whether I wanted to plan Maths or English. I realised that the more I meditated, the more innate and easy moment-to-moment choices were. Meditation had created space in my mind for decisions to be made naturally, without attachment. Larger, more life changing decisions and choices have been made since, such as changing my career direction and moving to a home life which both better suit my needs.
Prior to my mindfulness and meditation journey, in order to feel safe I went to alarming lengths to be in control. I planned everything down to a tee, including what other people were doing around me. Little to my knowledge, it was doing more harm than good and the moment an unconscious plan seem to be playing out in a different direction, I would fear the outcomes. I also assumed I could control the way other people felt, especially family members, and found myself extremely anxious and reactive when I thought they seemed unhappy, or off track.
Meditation and mindfulness has opened my eyes to the capacity and understanding of my control. I now understand that the only person I can control and that I am truly responsible for, is myself. Consequently, I look after myself very well. It is needless to say, when I look after myself by meditating and practicing yoga, I am more attentive, reliable and connected to the people around me. I can clearly see the difference between realistic healthy goals and structured plans and therefore live much more in the present moment.
On topic of the present moment, I have to say that ‘living in the now’ has been one of the most evident, drastic changes. Six months into my mindfulness journey I was driving home from a weekend away with my partner when I noticed a full moon up in the sky. I couldn’t believe my eyes and asked Matt if there was some sort of one off, amazing moon experience currently happening, to his reply- that is called a full moon, it happens every month.
Following that experience, I slowly began to notice more and more things, including the monthly phases of the moon. On my walks, I notice my surroundings and feel the effects of the current experience on all my senses. It brought to my attention that for all my previous walks, drives, any moment of silence, I was primarily caught up in the loud, tangled web of my thoughts and stories and was not experiencing the physical surroundings around me.
All the reasons I meditate seem to strengthen as like a muscle the more I practice, and weaken when I do not.
I am so content, and so aware of my emotions in response to situations. In addition, when I am feeling anger, sadness or stress in relation to an experience I am aware of how to deal with it positively and develop mentally from it. I am extremely eager to spread the life-changing impact that living mindfully and practicing meditation can bring.
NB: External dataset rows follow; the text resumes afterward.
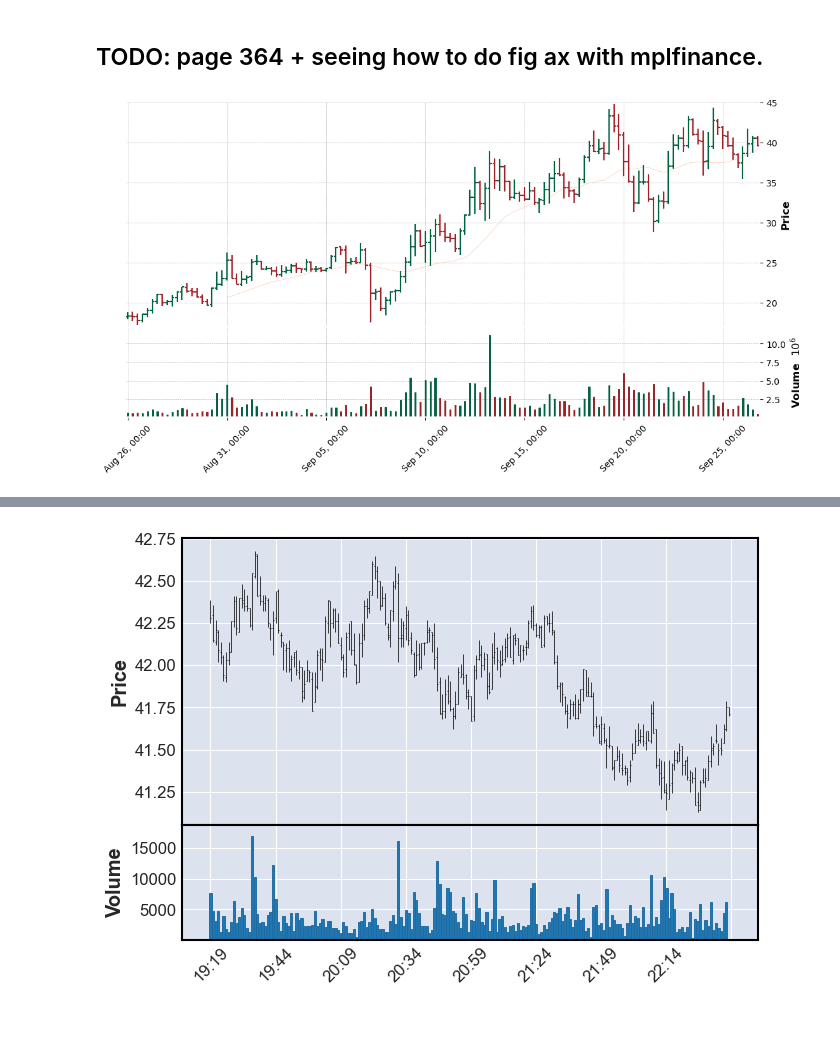
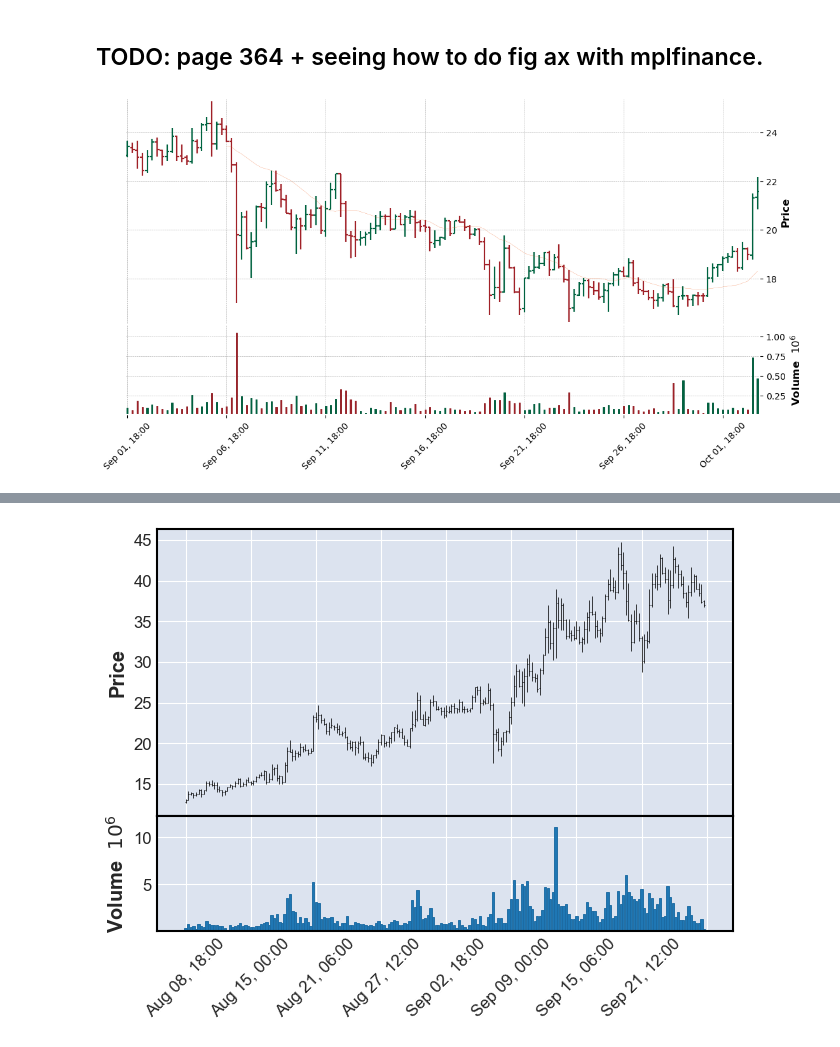
Before and after one commit to sunnymnie/chart-visualizer, a Jupyter notebook: testing.ipynb, the cells around one changed output, grey strips where cells are left out. Cells and saved outputs as stored; diff of their text form; code cells hidden in the pictures.

```diff
--- a/testing.ipynb
+++ b/testing.ipynb
@@ -31,6 +13,6 @@ data
 import time
 # %%
 start = time.time()
-data = dl.get_minutely_data("ATOMUSDT", past=False)
+data = dl.get_minutely_data("HNTUSDT", past=False)
 time.time()-start
 # %% [output]
@@ -38,6 +20,7 @@ time.time()-start
 # %%
 from datetime import datetime
 # %%
+data = data[-140000:]
 data["timestamp"] = list(map(lambda x: datetime.fromtimestamp(x / 1e3), data.timestamp))
 # %%
 data.set_index("timestamp", inplace=True)
@@ -78,6 +27,7 @@ data
 # %%
-df = pd.DataFrame(data["open"].resample('6H').first(), columns=["open"])
-df["high"] = data["high"].resample('6H').max()
-df["low"] = data["low"].resample('6H').min()
-df["close"] = data["close"].resample('6H').last()
-df["volume"] = data["volume"].resample('6H').sum()
+h = "6H"
+df = pd.DataFrame(data["open"].resample(h).first(), columns=["open"])
+df["high"] = data["high"].resample(h).max()
+df["low"] = data["low"].resample(h).min()
+df["close"] = data["close"].resample(h).last()
+df["volume"] = data["volume"].resample(h).sum()
@@ -111,7 +51,7 @@ mpf.plot(df[-128:], figratio=(12, 6),
          tight_layout=True, style=s,
          scale_width_adjustment=dict(volume=0.3,ohlc=1.3, lines=0.2, ohlc_linewidth=3))
 # %% [output]
-[figure, old version]
+[figure, new version]
 # %%
 mpf.available_styles()
 # %% [output]
@@ -130,6 +70,6 @@ mpf.available_styles()
  'starsandstripes',
  'yahoo']
 # %%
-mpf.plot(data[-200:], volume=True)
+mpf.plot(df[-200:], volume=True)
 # %% [output]
-[figure, old version]
+[figure, new version]
```
Also changed, not shown: parts of 7 cells of this notebook, 4 other files.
Above all, I am enthusiastic about ensuring that children are supported and specifically taught positive strategies to cope with the stress, anxiety and difficult emotions faced in everyday life.
Charlotte is a gem! We love her new space.
Visit The Happinest in Williamsburg and see for yourself!